These statistics shine a spotlight on the massive presence of seniors willing and ready to travel the world. However, many aren’t seasoned travelers which can result in costly (and sometimes dangerous) mistakes being made.
Improper documentation, lack of insurance, medical complications, and poor planning are all factors that could cause mayhem on any adventure.
Planning For Success
A carefully-prepared plan is the best defense against mishaps that could lead to unnecessary stress. A plan is key to getting the most enjoyment from the trip as possible.
Get covered with travel insurance. Lost luggage, last-minute cancellations, or surprise medical expenses (especially in a foreign country) can and do happen. The best defense against these situations is having a good travel insurance policy in place before booking your trip.
Travel insurance mitigates the risk of:
- Cancellations — you’ll be fully reimbursed for non-refundable tickets.
- Interruptions — you have access to additional funds to cover emergency situations such as illness that prevents travel on the planned dates.
- Emergency expenses — emergency evacuations or medical attention at your destination are all covered.
- Lost luggage — if you show up to your destination to find that your luggage (with all your essentials) was lost, travel insurance provides you with funds to replace what was lost immediately.
Expect to pay between 4%-8% the cost of the total trip to be covered by travel insurance.
Don’t trust your current medical coverage. Most policies, especially those on Medicare coverage, don’t extend beyond the U.S. Check with your provider before you go. If you are traveling internationally without an international policy, travel insurance becomes even more important.
Get your documents in order. Be sure that your passport is current as no document is more essential to travel. A common mistake with passports is reading the expiration date incorrectly. For example, if you plan to travel in September and your passport expires in November, you may run into issues.
Some countries require that passports be valid for 3-12 months after arrival, regardless of the planned length of stay.
It’s important to verify the rules for the destination you plan to visit and check their requirements against your current passport. Some of the most popular destinations’ requirements:
- France — your passport must be valid for 6 months past the date of entry and an additional 3 months at departure.
- Germany — your passport must be valid for a minimum of 3 months at departure and contain at least 2 blank pages.
- St. Eustatius — your passport must be valid for a minimum of 3 months beyond the intended stay.
- Italy — your passport must be valid for a minimum of 6 months at departure.
If you’re unsure how to check the validity of your current passport, reach out to a local travel consultant. They will be able to provide expert guidance on what is required for your destination.
Know prescription limitations. Many seniors are on prescription medications that they need to take daily to maintain their health or control certain health conditions. However, many countries strictly regulate medications at border crossings.
Seniors traveling with prescriptions:

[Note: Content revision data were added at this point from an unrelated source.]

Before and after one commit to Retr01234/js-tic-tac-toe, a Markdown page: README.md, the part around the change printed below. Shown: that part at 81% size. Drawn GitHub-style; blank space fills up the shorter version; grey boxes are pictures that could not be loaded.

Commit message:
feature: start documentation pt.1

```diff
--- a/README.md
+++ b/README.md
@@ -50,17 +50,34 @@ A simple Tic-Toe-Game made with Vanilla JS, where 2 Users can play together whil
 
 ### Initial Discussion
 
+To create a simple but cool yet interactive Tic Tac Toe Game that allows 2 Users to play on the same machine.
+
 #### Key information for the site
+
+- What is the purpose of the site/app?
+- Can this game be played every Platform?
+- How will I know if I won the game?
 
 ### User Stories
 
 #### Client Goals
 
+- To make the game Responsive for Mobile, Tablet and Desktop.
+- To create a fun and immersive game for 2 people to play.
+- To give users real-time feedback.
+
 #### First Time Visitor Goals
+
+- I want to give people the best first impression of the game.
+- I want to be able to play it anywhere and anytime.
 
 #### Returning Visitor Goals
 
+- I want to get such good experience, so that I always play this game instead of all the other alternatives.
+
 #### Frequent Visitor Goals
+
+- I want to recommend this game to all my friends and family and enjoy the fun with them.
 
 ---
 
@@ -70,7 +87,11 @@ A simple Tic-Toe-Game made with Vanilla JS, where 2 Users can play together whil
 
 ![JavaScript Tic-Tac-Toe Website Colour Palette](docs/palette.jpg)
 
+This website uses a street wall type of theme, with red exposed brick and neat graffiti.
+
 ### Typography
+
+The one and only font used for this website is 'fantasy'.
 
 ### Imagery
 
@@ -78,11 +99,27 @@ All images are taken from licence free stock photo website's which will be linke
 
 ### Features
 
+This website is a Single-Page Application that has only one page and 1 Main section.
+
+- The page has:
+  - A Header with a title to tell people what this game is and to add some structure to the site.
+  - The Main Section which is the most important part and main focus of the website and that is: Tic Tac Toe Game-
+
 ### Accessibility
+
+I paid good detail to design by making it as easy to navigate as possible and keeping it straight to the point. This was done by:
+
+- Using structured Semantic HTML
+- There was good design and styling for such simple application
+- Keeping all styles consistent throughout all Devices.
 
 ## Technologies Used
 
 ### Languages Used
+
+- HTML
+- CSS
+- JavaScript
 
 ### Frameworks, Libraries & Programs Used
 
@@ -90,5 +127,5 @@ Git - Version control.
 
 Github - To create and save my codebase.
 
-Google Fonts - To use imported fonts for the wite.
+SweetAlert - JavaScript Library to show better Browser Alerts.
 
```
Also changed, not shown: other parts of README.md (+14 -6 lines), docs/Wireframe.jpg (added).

- Are only allowed to carry quantities for personal use up to one month.
- Must present a letter of proof from their physicians that verifies their need for the medication.
Some destinations may be more strict than these policies, so it’s important to check the regulations in your destination if you plan to bring prescription medication on your trip. One way to check is to contact the U.S. embassies to verify drug laws before you book your adventure.
Choose Destinations With Safety In Mind
Adventurous seniors might have a bucket list of countries they want to visit and haphazardly plan trips to these locations without giving a thought for safety.
It’s important to check your destination against the list of countries not recommended for travel by the US government and the Foreign Office, because of increased medical concerns, high crime rates, or active terrorism.
Before planning your trip, reach out to a U.S. embassy representative in that country to verify the current safety situation.
You may also want to consider booking a trip with a group. The group’s guide will provide safety recommendations and even shoulder some of the planning so you don’t have to.
When a trip is well-thought-out and thoroughly-planned, it can be the adventure of a lifetime. Take the above precautions to ensure you have a worry-free trip and make unforgettable memories.